The world’s new tax haven
In the aftermath of the 2008 financial crisis, there was a sense that the systemic failures it revealed would spark a radical overhaul of the global financial architecture. Eight years on, that has not happened: an exception is perhaps offshore finance. The US led the way with its Foreign Account Tax Compliance Act (FATCA), which targets US citizens with footloose money. A more ambitious initiative was launched in 2009 by the G20; it aimed for full disclosure of financial transactions undertaken by residents of one signatory country living in another. Today, the Common Reporting Standard (CRS) has 101 signatory nations, and from next year information will start to cascade between national tax authorities. The process is set to transform the way that global capital is managed and taxed. Ironically, a big winner may be the US dollar.
It is ironic because the US, which started the war on offshore financial centers, is not part of this multilateral framework, and as a result is emerging as the preferred location for wealthy (non-US) individuals capital beyond the prying eyes national tax inspectors.
The CRS promises to change behavior as it compels financial institutions to report information on both personal and corporate accounts held by non-residents. Tax havens such as the British Virgin Islands, the Isle of Man and Singapore must exchange information on account holders, with the main responsibility for identifying beneficial ownership resting with banks. Ahead of these mechanisms going live from next year, the likes of Australia, the UK and India have made it a criminal offence not to disclose offshore income. As a sop, some countries are offering tax amnesty schemes. The hope is that money gets pulled away from tax havens, which contain wealth estimated at between US$7trn and US$32trn. On the face of it, such measures should bolster saving in local currency and diminish the rootless offshore market in US dollars.

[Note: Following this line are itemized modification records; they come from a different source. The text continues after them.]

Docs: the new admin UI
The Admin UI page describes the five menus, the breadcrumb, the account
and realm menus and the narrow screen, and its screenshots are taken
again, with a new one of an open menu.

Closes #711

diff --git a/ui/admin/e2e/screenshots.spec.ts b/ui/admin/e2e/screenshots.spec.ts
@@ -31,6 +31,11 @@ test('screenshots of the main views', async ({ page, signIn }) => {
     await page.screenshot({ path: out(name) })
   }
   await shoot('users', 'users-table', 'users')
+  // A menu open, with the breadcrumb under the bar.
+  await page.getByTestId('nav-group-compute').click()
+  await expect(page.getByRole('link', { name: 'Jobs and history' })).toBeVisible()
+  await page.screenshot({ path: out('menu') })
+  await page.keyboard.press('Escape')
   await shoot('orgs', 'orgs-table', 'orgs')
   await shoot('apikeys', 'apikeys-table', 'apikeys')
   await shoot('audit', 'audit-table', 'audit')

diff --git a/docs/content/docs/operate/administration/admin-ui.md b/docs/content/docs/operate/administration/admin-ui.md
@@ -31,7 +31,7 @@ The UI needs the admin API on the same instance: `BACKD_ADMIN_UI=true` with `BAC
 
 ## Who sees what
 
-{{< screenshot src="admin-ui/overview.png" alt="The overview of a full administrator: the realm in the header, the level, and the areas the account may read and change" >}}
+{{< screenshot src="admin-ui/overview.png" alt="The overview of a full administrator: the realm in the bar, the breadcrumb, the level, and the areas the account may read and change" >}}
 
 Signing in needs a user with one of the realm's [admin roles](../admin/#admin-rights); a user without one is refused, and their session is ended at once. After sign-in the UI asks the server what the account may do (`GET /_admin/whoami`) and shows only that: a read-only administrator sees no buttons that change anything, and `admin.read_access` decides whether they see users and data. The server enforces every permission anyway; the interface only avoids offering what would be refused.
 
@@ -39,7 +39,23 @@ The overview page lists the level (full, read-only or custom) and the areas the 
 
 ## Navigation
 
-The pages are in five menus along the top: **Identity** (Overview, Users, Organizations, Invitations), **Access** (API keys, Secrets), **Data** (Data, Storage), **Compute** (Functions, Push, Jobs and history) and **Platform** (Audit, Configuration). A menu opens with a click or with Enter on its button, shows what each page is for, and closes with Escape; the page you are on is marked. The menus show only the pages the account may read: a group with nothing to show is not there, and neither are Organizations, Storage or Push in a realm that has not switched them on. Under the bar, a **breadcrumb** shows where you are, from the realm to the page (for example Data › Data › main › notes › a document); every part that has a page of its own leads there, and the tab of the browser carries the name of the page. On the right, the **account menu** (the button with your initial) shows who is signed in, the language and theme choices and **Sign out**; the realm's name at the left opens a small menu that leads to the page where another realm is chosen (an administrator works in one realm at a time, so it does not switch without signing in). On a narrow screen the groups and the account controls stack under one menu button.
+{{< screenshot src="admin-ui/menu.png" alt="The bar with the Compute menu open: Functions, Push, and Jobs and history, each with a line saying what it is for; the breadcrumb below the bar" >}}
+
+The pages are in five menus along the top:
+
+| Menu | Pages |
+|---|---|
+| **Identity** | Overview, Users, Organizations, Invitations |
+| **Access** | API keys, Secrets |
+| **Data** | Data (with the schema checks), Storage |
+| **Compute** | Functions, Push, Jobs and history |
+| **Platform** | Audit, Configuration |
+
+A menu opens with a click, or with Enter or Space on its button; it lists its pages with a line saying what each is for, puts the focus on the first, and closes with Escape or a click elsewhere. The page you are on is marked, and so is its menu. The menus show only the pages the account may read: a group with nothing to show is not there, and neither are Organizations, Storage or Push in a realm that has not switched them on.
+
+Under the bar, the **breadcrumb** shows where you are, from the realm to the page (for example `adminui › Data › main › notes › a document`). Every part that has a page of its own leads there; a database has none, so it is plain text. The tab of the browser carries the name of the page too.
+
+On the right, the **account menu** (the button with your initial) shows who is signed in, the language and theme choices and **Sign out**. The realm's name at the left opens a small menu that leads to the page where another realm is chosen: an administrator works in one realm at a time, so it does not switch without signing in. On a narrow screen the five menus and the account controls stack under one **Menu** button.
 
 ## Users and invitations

Governments have sought to sweeten the pill by offering immunity to individuals who fess up to having illicit offshore wealth. Indonesia’s amnesty scheme, which runs until March 2017 and offers penalty rates in to of stash their the single digits, has seen declarations of about US$280bn, or 90% of the government’s target. The problem is that 70% of the declarations made so far have involved onshore assets, while only US$10bn was repatriated. Similarly, India which recently ran amnesty schemes for overseas and domestic income, with penalty rates averaging 45%, saw just US$1bn of offshore assets declared, compared to US$10bn domestically. Residents of Indonesia and India are estimated to have a combined US$1trn of wealth squired in Singapore and Mauritius, yet both of these offshore centers are signed up to CRS, meaning that they will soon be passing along account holders details to tax authorities in Jakarta and New Delhi. Hence, the presumption must be that much of this money is in the process of moving to other jurisdictions not covered by CRS disclosure.
Exhibit A is the US, as it in effect operates as a tax management island with its own FATCA mechanism focused purely on chasing down the financial holdings of US citizens. While enforcement relies on bilateral agreements with “partner” governments, the irony is that the US does not reciprocate by offering similar disclosure as it relates to the financial holdings of foreign citizens within the US.
To be sure, it can be argued that high US tax rates would more than offset the lure of confidentiality that US “secrecy” offers. In addition, the US government has told FATCA partner countries that it ultimately plans to adopt legislative changes which will allow reciprocal information sharing. Perhaps, but the complex US tax code offers plenty of scope for minimizing tax—just ask Donald Trump—while there is little evidence that a more nativist-inclined US Congress will anytime soon sign the US up to a multilateral framework that harmonizes tax treatment, to the potential detriment of US financial institutions.
For this reason, the shift in CRS reporting is likely to force a flow of US dollars away from offshore financial centers and into the mainland US. Such a trend should guarantee a consistent bid for the US dollar, even while it threatens the outlook for those centers which for decades thrived by managing offshore dollars, largely for the purpose of tax evasion.